Do you know the power of the hair rat? Both of these hairstyles! Attainable!
Now, it initially sounded weird to me in a Victorian-short-story-sign-of-madness (along with keeping dead flies in a jar or scraping wallpaper off with your bare hands) to harness the power of the hair that collects in the back of your brush towards a higher use. Some people in the comments on this tutorial (one of the better explanations of WHY someone would use real hair to prop up real hair) straight disavowed the practice altogether. "Interesting article on how things used to be done, but I am one of those people who find using my old shedded hair for a rat simply disgusting. Ew." I'm telling you, from someone who has tried bump-it's, foam pieces, and everything else under the sun, using your own hair is the way to go. The color's perfectly matched, so if it shows through a little from under the section you've used to camouflage it, so what?
Materials needed: Lots of bobby pins, a good brush, lots of hair, and patience.
- Collect hair from hair brushes over a period of several weeks. Try not to look and or feel like a complete lunatic while amassing balls of hair in a plastic sandwich bag in your bathroom closet. Explain to significant other or housemates in simplest terms possible so they're not in for a shock while looking for towels.
- Once you have a good sized supply, take a comb and roll/comb pieces into a round, sausage sized pieces. Yes, this will also look weird. At this point, you can either wrap the rat in a small, same color as your hair hairnet, or leave it as is. You have to take it out more delicately sans net.
- Pin rat to head. [best sentence in the history of the world]
- Pin hair around rat, using hairspray to create a helmet-like beehive covering.
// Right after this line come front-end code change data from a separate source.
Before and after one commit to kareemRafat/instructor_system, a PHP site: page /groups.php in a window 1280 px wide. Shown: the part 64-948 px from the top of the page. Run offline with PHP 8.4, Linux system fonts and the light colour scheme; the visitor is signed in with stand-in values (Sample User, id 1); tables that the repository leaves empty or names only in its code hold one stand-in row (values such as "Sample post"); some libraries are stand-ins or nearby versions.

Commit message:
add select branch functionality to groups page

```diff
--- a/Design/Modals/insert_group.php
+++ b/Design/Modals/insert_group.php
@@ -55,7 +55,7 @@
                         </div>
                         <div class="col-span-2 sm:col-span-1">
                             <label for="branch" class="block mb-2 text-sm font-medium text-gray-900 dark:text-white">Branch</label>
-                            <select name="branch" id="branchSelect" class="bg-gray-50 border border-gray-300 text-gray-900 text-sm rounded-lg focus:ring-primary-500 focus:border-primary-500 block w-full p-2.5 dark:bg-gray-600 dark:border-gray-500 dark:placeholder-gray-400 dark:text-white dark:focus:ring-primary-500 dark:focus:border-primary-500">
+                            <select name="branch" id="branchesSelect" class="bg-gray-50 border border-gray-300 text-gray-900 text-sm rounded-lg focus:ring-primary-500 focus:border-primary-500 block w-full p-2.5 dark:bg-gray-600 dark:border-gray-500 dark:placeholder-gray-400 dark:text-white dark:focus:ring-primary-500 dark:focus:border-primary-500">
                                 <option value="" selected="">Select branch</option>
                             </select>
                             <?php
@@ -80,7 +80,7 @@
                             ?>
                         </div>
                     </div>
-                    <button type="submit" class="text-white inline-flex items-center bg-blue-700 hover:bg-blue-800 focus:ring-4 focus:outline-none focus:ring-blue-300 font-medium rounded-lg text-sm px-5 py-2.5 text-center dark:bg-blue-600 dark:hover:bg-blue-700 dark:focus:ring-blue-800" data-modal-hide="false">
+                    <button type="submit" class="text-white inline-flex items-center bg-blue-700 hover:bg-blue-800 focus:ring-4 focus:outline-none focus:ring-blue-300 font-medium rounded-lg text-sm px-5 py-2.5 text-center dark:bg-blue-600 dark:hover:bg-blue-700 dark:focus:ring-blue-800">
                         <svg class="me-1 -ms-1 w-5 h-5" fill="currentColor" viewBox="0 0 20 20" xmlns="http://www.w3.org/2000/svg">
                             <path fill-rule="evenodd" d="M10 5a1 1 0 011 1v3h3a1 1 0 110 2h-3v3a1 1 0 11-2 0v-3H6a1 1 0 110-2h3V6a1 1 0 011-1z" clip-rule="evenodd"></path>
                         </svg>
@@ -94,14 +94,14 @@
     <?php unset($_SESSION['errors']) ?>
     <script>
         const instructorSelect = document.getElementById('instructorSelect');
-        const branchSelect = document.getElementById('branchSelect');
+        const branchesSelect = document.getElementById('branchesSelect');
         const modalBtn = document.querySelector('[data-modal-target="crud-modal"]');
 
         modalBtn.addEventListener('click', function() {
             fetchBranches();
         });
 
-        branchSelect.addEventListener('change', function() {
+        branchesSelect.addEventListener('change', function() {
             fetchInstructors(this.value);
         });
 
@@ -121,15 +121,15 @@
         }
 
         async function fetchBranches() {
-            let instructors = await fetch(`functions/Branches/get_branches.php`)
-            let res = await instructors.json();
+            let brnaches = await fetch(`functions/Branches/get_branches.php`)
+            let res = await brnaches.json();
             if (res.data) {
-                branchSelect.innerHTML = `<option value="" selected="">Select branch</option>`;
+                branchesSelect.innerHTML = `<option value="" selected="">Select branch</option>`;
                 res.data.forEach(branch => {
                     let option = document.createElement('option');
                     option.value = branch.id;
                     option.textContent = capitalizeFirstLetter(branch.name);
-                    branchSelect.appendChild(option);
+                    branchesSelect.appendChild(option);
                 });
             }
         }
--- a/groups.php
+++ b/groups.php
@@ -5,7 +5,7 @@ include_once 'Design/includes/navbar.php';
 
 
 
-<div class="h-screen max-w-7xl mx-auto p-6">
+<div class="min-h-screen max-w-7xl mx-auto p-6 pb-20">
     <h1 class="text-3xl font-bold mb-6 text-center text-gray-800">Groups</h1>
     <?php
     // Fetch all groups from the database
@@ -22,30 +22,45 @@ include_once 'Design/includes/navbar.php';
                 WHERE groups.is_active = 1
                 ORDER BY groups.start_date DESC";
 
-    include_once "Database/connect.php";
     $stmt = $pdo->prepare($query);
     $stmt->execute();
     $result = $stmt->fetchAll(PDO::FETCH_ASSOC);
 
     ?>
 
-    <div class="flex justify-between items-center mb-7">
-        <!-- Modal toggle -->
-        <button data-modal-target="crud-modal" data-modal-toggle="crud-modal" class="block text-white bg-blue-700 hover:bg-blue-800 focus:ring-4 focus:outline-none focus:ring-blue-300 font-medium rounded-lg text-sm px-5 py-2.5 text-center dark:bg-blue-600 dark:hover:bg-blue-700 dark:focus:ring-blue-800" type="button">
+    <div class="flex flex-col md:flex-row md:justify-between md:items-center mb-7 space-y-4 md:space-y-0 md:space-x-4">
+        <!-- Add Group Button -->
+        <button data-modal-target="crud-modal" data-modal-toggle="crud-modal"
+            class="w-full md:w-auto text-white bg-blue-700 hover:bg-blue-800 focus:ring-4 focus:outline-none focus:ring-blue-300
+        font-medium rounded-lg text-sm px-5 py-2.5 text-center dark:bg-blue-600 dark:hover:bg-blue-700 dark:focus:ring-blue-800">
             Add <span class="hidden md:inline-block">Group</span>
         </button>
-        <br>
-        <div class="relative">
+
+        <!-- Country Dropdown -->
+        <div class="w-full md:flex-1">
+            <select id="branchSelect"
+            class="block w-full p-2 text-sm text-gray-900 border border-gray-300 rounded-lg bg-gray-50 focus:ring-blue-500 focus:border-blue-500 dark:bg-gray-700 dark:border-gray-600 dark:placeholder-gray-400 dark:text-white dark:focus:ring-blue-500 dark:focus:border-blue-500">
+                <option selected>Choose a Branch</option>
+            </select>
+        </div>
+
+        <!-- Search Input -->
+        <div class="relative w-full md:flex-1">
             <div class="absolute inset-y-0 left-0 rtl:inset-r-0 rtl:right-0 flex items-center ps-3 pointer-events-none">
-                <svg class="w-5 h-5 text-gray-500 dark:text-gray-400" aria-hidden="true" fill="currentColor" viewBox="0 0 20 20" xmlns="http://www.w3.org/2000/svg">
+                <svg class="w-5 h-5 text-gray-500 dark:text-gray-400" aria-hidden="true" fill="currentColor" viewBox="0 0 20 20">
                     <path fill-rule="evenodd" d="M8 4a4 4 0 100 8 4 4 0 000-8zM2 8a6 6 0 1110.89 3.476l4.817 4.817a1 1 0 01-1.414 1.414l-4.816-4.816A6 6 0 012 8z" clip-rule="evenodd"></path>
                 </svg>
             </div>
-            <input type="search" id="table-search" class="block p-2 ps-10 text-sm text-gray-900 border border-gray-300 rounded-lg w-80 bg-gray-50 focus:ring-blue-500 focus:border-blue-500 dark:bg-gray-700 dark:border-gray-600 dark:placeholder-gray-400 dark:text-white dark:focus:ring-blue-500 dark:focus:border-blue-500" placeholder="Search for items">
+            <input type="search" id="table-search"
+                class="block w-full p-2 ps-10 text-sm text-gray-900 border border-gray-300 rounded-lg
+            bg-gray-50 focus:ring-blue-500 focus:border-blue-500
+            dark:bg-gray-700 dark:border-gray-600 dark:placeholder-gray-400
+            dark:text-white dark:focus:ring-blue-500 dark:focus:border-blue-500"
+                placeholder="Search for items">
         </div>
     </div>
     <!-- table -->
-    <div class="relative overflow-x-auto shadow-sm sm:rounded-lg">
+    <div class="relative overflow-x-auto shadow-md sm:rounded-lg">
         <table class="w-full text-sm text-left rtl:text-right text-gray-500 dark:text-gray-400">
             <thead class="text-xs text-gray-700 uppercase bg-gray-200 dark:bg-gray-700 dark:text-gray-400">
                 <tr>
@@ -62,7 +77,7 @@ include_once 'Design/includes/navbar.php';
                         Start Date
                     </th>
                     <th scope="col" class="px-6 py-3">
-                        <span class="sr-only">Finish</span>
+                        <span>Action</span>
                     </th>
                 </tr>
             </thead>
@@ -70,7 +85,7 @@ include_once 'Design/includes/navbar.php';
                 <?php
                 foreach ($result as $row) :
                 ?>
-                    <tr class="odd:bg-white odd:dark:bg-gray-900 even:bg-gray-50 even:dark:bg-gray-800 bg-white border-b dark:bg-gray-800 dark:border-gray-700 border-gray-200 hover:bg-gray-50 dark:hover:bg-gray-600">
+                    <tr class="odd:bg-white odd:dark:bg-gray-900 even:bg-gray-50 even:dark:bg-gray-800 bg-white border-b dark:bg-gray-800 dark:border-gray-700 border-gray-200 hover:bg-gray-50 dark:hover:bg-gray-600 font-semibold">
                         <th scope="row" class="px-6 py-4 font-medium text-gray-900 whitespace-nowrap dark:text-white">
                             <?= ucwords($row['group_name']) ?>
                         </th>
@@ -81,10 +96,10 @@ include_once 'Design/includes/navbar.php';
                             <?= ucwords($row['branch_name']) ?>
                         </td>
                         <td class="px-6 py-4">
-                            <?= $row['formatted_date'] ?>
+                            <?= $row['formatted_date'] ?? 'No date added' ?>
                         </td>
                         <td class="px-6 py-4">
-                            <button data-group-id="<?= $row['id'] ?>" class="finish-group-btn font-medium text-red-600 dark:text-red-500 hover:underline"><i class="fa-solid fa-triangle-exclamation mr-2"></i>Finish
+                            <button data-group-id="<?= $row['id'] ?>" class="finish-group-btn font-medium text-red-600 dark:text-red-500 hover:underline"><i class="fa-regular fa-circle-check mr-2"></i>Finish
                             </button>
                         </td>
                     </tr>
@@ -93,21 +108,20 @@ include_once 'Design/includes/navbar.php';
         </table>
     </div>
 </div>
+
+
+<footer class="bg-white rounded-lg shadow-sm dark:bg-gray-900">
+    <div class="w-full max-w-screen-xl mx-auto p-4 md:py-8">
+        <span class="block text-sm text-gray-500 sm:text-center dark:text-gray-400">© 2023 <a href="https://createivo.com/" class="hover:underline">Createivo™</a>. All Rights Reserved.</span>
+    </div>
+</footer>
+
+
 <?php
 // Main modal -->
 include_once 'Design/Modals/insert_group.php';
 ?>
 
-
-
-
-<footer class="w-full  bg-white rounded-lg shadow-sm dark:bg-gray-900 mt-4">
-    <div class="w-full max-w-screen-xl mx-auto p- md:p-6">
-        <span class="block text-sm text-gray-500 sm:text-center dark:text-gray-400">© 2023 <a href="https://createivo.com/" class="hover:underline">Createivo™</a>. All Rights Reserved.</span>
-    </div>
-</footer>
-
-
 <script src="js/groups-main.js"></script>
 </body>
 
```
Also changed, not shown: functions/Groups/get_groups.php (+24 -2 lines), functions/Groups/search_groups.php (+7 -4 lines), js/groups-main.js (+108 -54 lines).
You want this to look as smooth as possible, and to be relatively secure so that you don't bend over to pick something up and the whole thing falls to the wayside.
- At this point, you can either add a scarf tied around a few times for the straight up beehive, or leave a section down in a ponytail for the Priscilla look like I went for above.
I've got a lot of hair teasing and trial and error-ing to go, but I'm pretty pleased with the initial results!
What about you? Do you have any beehive or hair styling secrets? Would you make your own rat like I did, or does the idea of having old hair pinned to your head, even in the service of historically accurate hair, just gross you out too bad? Do tell!
Til next time.